Copy out every line from the records that includes "blank".
**********
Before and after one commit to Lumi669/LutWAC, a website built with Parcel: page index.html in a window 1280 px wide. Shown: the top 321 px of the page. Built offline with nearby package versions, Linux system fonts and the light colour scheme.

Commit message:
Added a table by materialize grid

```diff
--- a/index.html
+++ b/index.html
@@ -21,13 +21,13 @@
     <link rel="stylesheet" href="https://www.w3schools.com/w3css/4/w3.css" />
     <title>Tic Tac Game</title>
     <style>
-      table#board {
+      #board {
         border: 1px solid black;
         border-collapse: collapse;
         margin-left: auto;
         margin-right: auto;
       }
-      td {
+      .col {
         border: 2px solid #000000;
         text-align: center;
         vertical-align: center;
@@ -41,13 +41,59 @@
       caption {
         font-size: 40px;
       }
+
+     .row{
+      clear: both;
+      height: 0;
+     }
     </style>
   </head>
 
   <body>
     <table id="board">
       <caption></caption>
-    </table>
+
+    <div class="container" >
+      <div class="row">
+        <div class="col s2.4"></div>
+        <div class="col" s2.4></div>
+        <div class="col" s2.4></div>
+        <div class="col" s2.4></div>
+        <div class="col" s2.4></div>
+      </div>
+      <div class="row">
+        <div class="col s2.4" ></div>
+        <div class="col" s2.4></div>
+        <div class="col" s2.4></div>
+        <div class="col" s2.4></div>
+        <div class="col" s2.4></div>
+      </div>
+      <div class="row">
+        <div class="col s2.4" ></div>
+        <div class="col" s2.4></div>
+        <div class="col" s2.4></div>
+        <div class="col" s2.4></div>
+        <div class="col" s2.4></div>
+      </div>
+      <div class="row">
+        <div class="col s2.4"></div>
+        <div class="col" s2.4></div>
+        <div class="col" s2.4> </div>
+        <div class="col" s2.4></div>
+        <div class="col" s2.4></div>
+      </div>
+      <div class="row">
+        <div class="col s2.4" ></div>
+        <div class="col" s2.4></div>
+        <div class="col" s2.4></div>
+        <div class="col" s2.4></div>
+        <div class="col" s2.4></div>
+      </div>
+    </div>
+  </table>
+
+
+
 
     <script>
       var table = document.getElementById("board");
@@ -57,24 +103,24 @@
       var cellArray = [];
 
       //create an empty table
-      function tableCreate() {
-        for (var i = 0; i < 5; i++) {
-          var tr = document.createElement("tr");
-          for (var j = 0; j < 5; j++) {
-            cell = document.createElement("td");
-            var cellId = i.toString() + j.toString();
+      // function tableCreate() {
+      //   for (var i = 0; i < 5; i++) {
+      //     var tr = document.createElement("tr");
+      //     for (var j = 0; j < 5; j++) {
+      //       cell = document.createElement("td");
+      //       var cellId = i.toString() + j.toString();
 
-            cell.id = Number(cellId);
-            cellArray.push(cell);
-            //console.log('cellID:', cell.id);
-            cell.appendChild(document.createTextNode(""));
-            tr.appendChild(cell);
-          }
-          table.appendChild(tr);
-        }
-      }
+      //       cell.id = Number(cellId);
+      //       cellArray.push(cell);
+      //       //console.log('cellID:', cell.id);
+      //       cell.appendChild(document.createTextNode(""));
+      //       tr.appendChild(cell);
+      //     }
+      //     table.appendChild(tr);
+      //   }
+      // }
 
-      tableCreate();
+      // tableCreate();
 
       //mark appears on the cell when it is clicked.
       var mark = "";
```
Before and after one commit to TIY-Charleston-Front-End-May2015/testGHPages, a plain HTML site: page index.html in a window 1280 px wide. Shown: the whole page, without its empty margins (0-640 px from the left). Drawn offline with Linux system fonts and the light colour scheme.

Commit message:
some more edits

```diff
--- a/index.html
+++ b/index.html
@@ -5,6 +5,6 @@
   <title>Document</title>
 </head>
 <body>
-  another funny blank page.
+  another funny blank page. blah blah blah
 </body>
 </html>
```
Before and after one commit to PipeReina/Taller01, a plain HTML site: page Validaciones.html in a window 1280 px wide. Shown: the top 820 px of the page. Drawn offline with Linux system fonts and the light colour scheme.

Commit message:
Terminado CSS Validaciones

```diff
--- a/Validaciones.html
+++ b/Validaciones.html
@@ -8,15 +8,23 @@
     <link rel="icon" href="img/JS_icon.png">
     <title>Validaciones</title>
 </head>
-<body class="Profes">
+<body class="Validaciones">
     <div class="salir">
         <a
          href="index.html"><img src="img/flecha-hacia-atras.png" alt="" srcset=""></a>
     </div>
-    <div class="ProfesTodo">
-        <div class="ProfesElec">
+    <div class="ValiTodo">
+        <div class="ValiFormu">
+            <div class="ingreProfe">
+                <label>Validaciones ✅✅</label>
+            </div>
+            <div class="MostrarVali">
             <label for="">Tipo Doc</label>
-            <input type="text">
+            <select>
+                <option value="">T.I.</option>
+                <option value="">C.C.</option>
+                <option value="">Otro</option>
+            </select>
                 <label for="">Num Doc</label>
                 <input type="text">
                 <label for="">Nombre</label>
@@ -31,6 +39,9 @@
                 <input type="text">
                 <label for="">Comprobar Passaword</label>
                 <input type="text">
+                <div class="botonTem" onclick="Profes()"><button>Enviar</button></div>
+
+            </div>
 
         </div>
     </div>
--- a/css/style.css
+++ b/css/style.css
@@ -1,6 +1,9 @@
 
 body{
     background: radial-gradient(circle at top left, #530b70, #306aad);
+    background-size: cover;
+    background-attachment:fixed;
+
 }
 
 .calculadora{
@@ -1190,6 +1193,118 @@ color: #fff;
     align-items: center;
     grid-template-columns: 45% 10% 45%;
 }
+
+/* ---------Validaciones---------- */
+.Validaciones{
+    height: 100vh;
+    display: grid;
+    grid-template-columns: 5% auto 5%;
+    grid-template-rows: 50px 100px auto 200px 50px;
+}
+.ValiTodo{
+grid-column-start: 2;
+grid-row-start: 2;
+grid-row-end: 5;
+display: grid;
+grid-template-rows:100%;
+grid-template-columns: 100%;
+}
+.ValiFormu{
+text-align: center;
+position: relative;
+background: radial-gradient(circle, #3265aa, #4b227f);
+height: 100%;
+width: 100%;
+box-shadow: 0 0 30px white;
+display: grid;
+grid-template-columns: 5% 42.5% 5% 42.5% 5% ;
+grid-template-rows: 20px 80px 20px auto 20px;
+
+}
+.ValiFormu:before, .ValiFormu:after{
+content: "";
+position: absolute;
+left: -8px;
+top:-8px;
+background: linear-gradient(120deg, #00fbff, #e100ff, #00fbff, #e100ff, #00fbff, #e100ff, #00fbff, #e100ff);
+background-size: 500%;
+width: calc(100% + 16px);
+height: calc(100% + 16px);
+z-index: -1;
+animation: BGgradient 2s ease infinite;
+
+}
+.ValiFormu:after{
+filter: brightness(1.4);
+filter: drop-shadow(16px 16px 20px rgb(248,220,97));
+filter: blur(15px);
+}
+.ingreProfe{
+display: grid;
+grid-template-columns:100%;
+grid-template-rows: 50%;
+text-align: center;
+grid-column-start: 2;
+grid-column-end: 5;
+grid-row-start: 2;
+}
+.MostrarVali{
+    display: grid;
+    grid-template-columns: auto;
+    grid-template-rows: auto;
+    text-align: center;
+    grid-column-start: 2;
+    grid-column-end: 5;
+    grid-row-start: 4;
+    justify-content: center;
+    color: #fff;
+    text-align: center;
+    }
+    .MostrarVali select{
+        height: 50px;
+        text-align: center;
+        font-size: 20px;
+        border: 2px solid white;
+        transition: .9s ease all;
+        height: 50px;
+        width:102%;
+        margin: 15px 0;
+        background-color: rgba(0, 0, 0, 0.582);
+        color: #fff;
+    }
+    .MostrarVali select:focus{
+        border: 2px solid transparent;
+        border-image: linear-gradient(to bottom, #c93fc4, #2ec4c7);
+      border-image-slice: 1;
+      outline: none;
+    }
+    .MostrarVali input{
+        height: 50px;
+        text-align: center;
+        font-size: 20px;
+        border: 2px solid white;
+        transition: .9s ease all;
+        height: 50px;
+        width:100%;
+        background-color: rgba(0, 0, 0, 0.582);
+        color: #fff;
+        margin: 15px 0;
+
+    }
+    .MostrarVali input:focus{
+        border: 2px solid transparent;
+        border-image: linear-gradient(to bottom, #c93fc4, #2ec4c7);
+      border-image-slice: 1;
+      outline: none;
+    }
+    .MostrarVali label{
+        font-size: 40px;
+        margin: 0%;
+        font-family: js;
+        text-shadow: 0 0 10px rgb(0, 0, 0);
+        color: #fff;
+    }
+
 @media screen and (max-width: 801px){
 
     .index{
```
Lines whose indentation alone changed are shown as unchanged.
**********
■ **Exercise output**
-  another funny blank page.
+  another funny blank page. blah blah blah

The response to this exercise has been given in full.